(p.), commander. From the older Pahlavi sardār there arose as early as the Sāsānid period the form sālār with the well-known change of rd to l and compensatory lengthening of the a (cf. Grundr. d. Iran. Phil ., i,a 267, 274). The synonymous word in modern Persian sardār is not a survival of the ancient sardār, but is a modern formation; indeed, the elements from which the ancient word was composed still exist in the modern language. The old Armenian took over the Pahlavi sālār in the form sałar ; the form sardār which would give * sardar in Armenian is not found in the latter language. A latter, probably modern Persian loan-word in Armenian is ( spa ) salar with l instead of ł . On this and on other late Armenian forms, cf. Hübschmann, Arm. Gramm ., i, 235, 239. In the first of these two references, the Pahlavi combinations of the word are also given. On the etymology, cf. also Horn, Grundriss der neup . Etymologie , 153; Hübschmann, Persische Studien , 72; Junker,

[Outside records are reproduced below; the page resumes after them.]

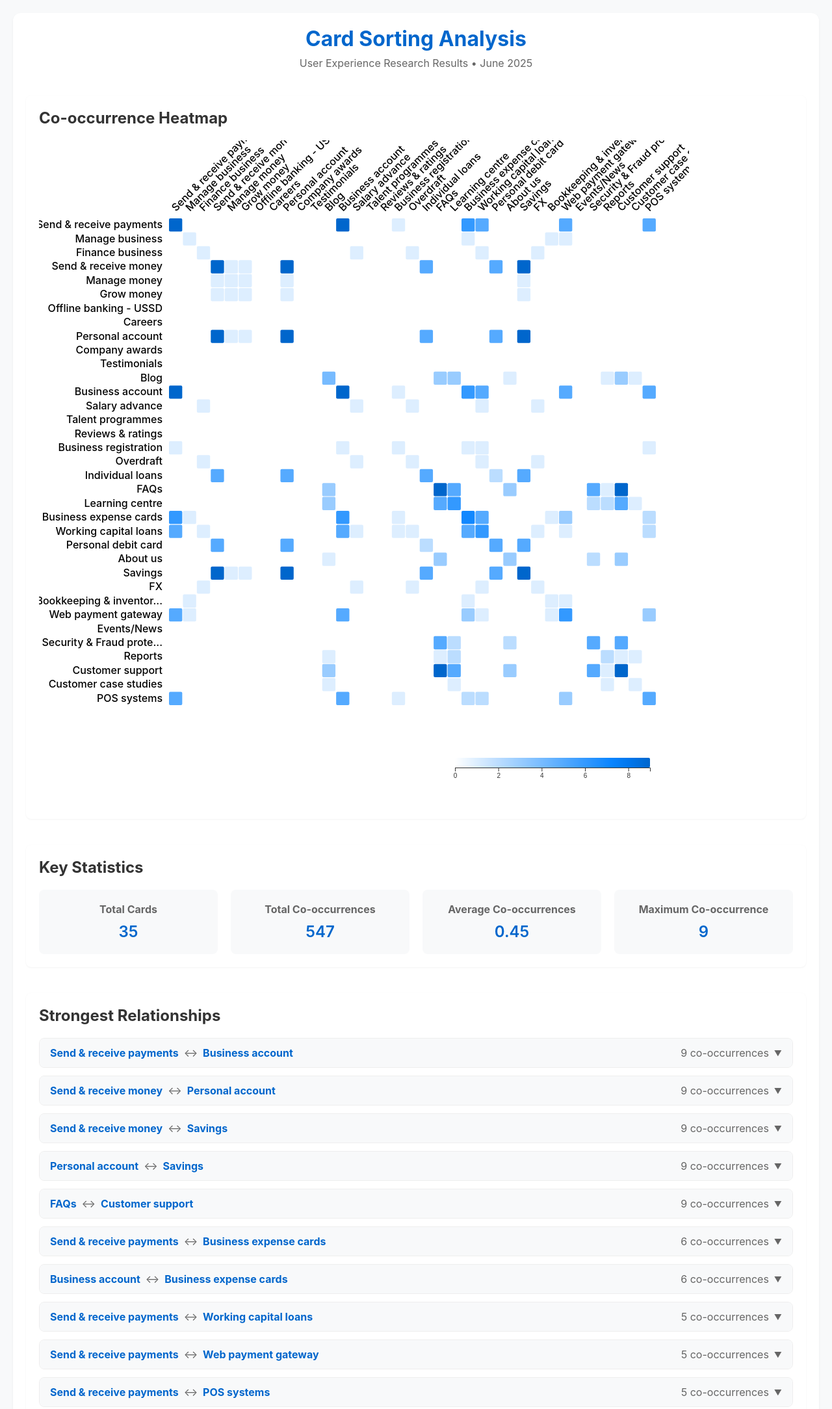
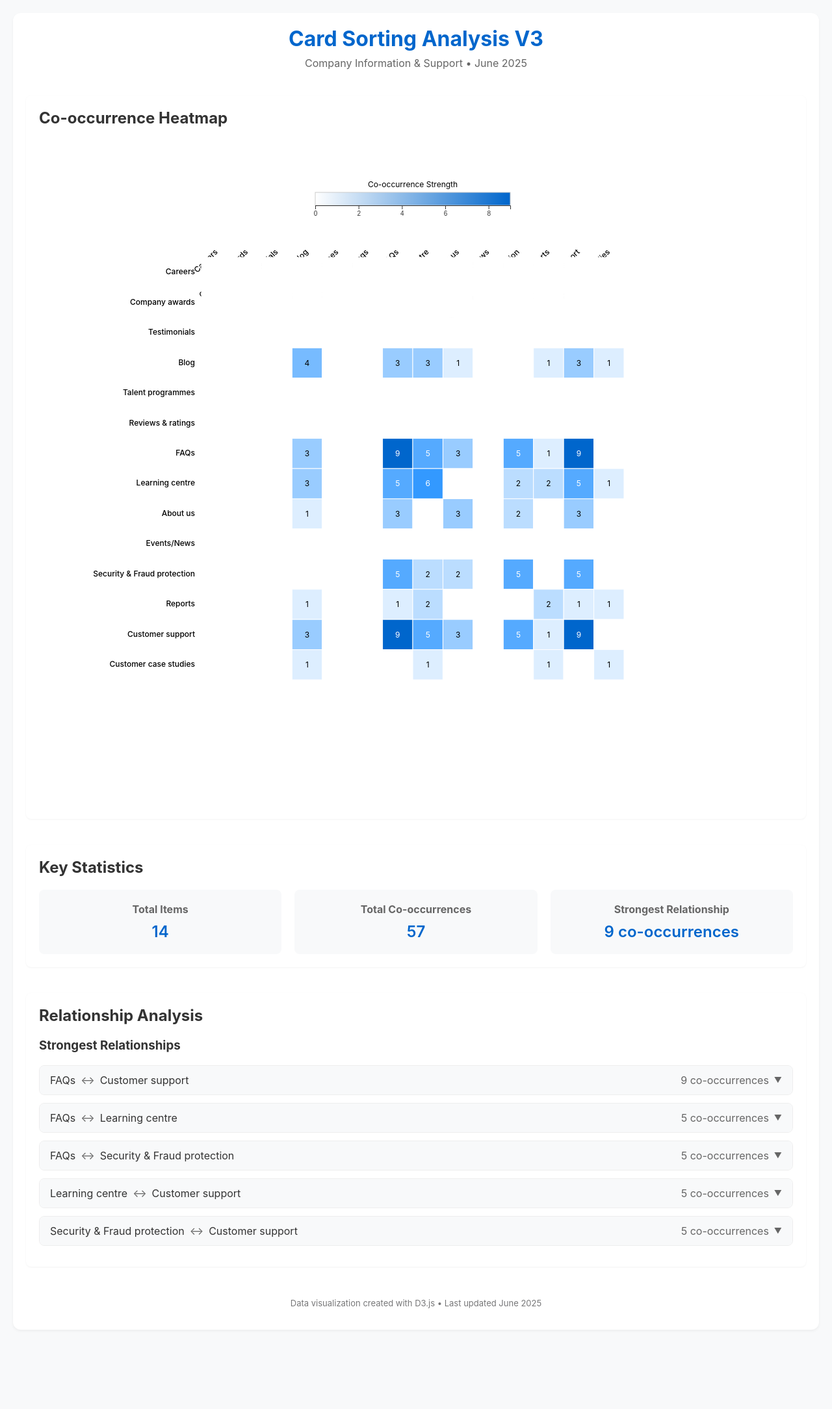
Before and after one commit to giancarlofleuri/test-data, a plain HTML site: page index.html in a window 1280 px wide. Shown: the top 2168 px of the page at 65% size. After the commit the page ends 2066 px from the top, so only its background shows below. Drawn offline with nearby package versions, Linux system fonts and the light colour scheme.

```diff
--- a/index.html
+++ b/index.html
@@ -3,41 +3,41 @@
 <head>
     <meta charset="UTF-8">
     <meta name="viewport" content="width=device-width, initial-scale=1.0">
-    <meta name="description" content="Card Sorting Analysis - User Experience Research Results">
-    <meta name="theme-color" content="#FFFFFF">
-    <title>Card Sorting Analysis - UX Research Results</title>
+    <meta name="description" content="Card Sorting Analysis Visualization for UX Research">
+    <meta name="theme-color" content="#0066CC">
+    <title>Card Sorting Analysis V3 - Company Information & Support</title>
+    <script src="https://d3js.org/d3.v7.min.js"></script>
     <link rel="stylesheet" href="styles.css">
-    <script src="https://d3js.org/d3.v7.min.js"></script>
 </head>
 <body>
     <div class="container">
         <header>
-            <h1>Card Sorting Analysis</h1>
-            <p class="subtitle">User Experience Research Results • June 2025</p>
+            <h1>Card Sorting Analysis V3</h1>
+            <p class="subtitle">Company Information & Support • June 2025</p>
         </header>
 
         <main>
             <section class="visualization">
                 <h2>Co-occurrence Heatmap</h2>
                 <div id="heatmap"></div>
-                <div id="legend"></div>
+                <div id="legend" aria-label="Color scale legend showing co-occurrence strength"></div>
             </section>
 
             <section class="stats">
                 <h2>Key Statistics</h2>
-                <div id="statistics"></div>
+                <div id="statistics" aria-live="polite"></div>
             </section>
 
             <section class="relationships">
-                <h2>Strongest Relationships</h2>
-                <div id="top-relationships"></div>
+                <h2>Relationship Analysis</h2>
+                <div id="relationships" aria-live="polite"></div>
             </section>
         </main>
 
         <footer>
-            <p class="footnote">Analysis based on card sorting sessions with 10 participants</p>
+            <p class="footnote">Data visualization created with D3.js • Last updated June 2025</p>
         </footer>
     </div>
-    <script src="visualization.js"></script>
+    <script src="visualization_v3.js"></script>
 </body>
 </html>
```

(1,957 words)

Author(s): Büchner, V.F.
, the name of a river of Fārs in southern Persia and also of the mediaeval Islamic town of Fārs which was the chef-lieu of the district of S̲h̲āpūr K̲h̲ūra. 1. The river. This is also called the Bis̲h̲āwur (in Thévenot, Suite du Voyage de Levant , Paris 1674, 295: Bouschavir; 296: Boschavir), and river of Tawwad̲j̲. It must be identical with the antique Granis, mentioned by Arrian, Indica , 39; Pliny, Nat . hist., vi, 99. The l…


(1,848 words)

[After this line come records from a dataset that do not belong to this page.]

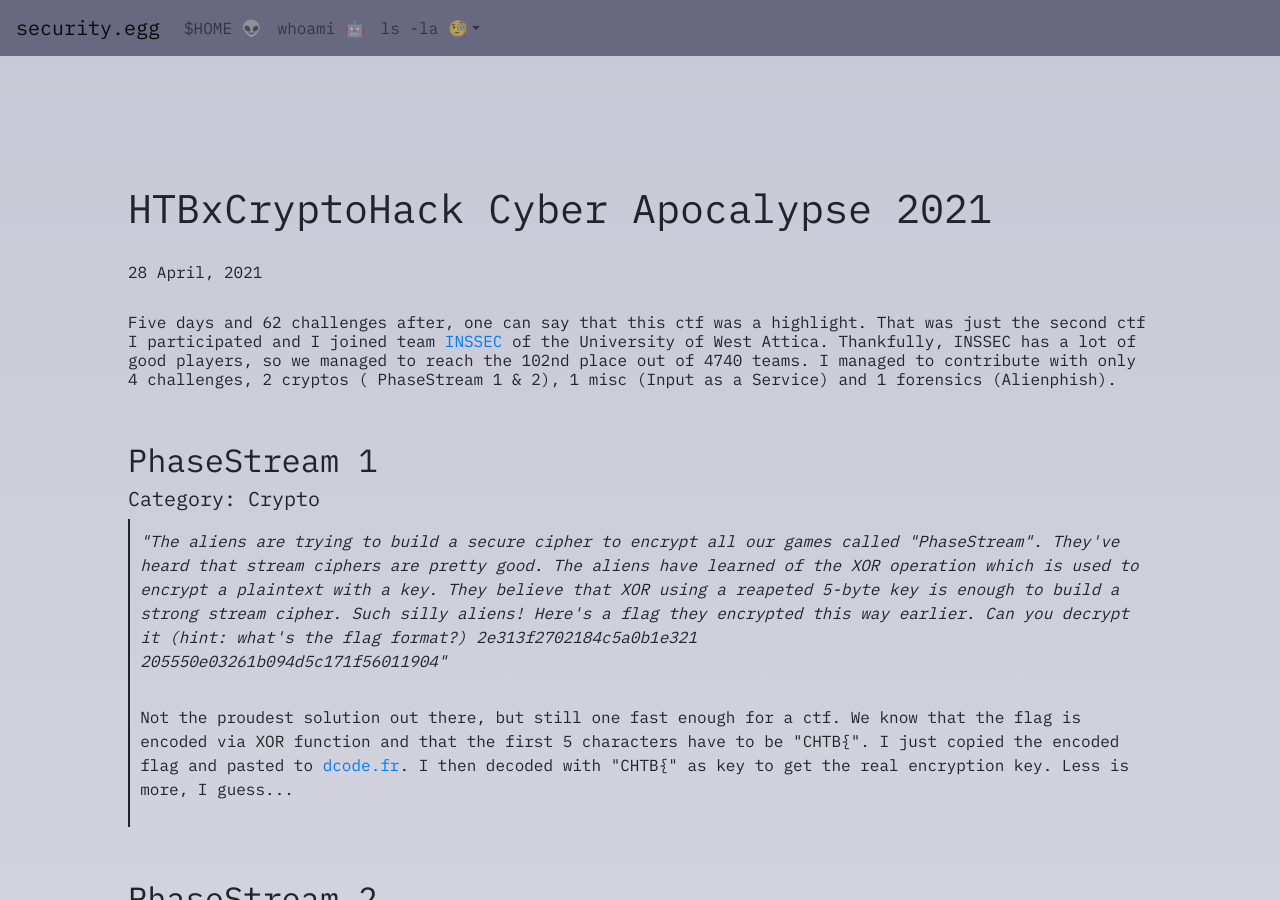
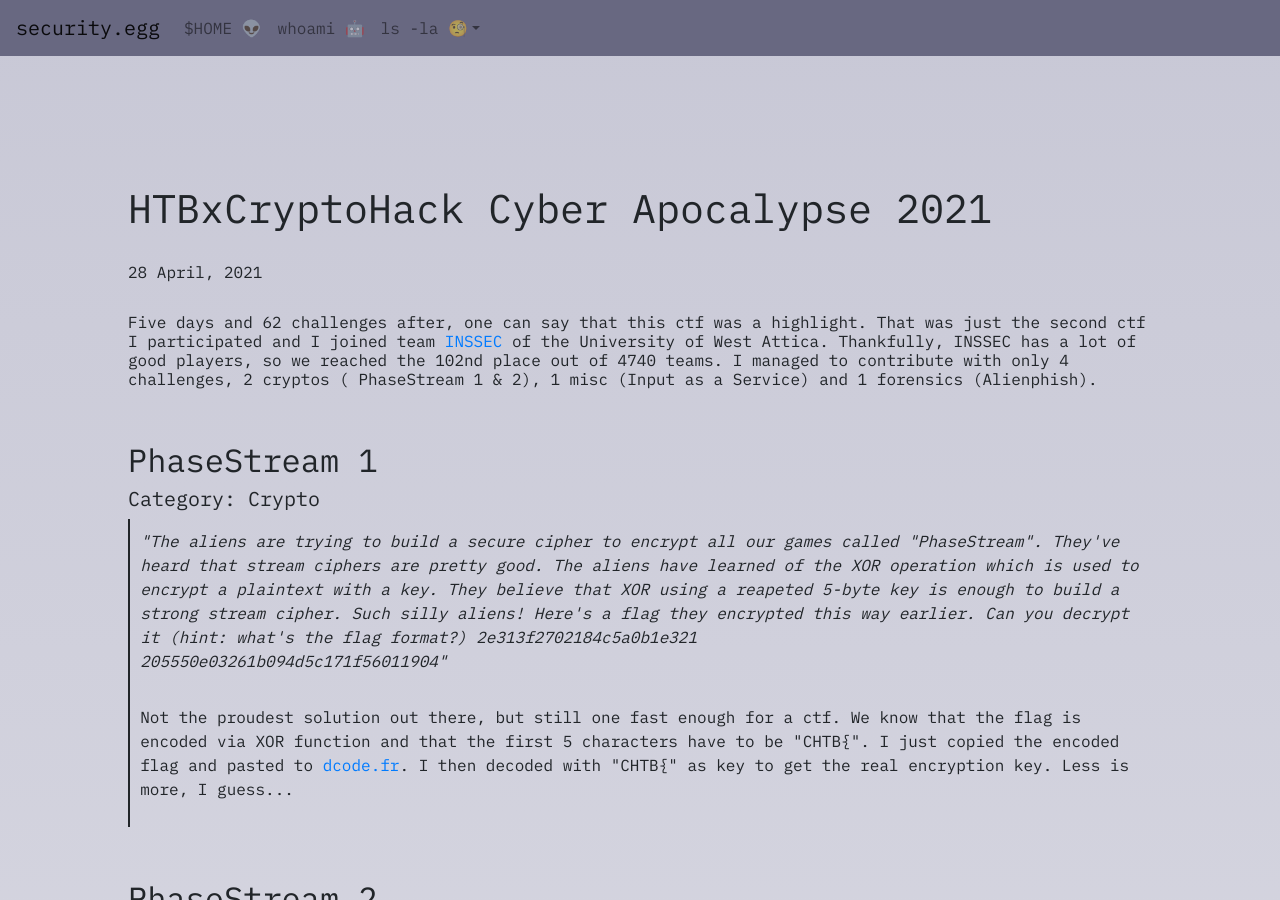
Before and after one commit to security-egg/securityegg, a Jekyll site: the page built from _posts/2021-04-28-cyber-apocalypse-ctf.md, in a window 1280 px wide and 900 px high. Built offline with Jekyll 4.4.1, drawn with Linux system fonts in a browser that asks for light colours; nearby versions of some CDN libraries.

Commit message:
Update 2021-04-28-cyber-apocalypse-ctf.md

```diff
--- a/_posts/2021-04-28-cyber-apocalypse-ctf.md
+++ b/_posts/2021-04-28-cyber-apocalypse-ctf.md
@@ -6,7 +6,7 @@ categories: ctfs
 ---
 
 Five days and 62 challenges after, one can say that this ctf was a highlight. That was just the second ctf I participated and I joined team <a href="http://www.pdsn.uniwa.gr/profile/inssec/" target="_blank">
-INSSEC</a> of the University of West Attica. Thankfully, INSSEC has a lot of good players, so we managed to reach the 102nd place out of 4740 teams. I managed to contribute with only 4 challenges,
+INSSEC</a> of the University of West Attica. Thankfully, INSSEC has a lot of good players, so we reached the 102nd place out of 4740 teams. I managed to contribute with only 4 challenges,
 2 cryptos ( PhaseStream 1 & 2), 1 misc (Input as a Service) and 1 forensics (Alienphish).
 
 <h2 style="margin-top:5%">PhaseStream 1</h2>
```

Author(s): Büchner, V.F. | Doerfer, G.
(t.), Heaven, God. In the eastern Turkish dialects the vocalisation is usually palatal: Čag̲h̲atay, tengri (written ) and similar forms in the other dialects. The trisyllabic forms in Teleut ( täñärä ) and in the Altai dialect ( täñäri ) are worthy of note; the Kazan Tatar dialect has alongside of tängri (god) a word täri = image of a saint, ikon (we may here mention the proper name Täri-birdi , where täri of course means God). The Og̲h̲uz dialects (Ottoman Turkish, Azerbaijani and Turkmen) have a non-palatal vocalisation, as has Yakut ( tañara ) and Chuvas̲h̲ ( tură < tañri̊ ). For the lex…